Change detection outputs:
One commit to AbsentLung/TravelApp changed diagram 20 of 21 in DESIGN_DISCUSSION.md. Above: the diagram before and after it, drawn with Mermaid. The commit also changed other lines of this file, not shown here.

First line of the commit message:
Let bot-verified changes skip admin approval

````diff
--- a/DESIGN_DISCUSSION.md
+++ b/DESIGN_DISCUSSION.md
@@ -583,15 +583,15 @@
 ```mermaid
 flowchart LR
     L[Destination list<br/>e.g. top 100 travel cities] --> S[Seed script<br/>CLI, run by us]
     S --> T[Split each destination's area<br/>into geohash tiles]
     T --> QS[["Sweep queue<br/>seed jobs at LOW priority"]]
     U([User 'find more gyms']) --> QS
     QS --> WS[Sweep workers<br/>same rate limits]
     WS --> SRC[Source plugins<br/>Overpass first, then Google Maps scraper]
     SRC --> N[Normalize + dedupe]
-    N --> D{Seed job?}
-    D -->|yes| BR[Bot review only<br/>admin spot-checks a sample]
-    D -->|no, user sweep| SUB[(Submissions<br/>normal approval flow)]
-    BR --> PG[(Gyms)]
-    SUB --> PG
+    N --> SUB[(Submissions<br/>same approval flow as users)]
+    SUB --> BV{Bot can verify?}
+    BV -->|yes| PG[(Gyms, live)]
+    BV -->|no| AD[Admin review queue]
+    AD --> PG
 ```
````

§ Work instructions
How many of the lines in these entries hold "commit"? Report only the count.

§ Finished task
2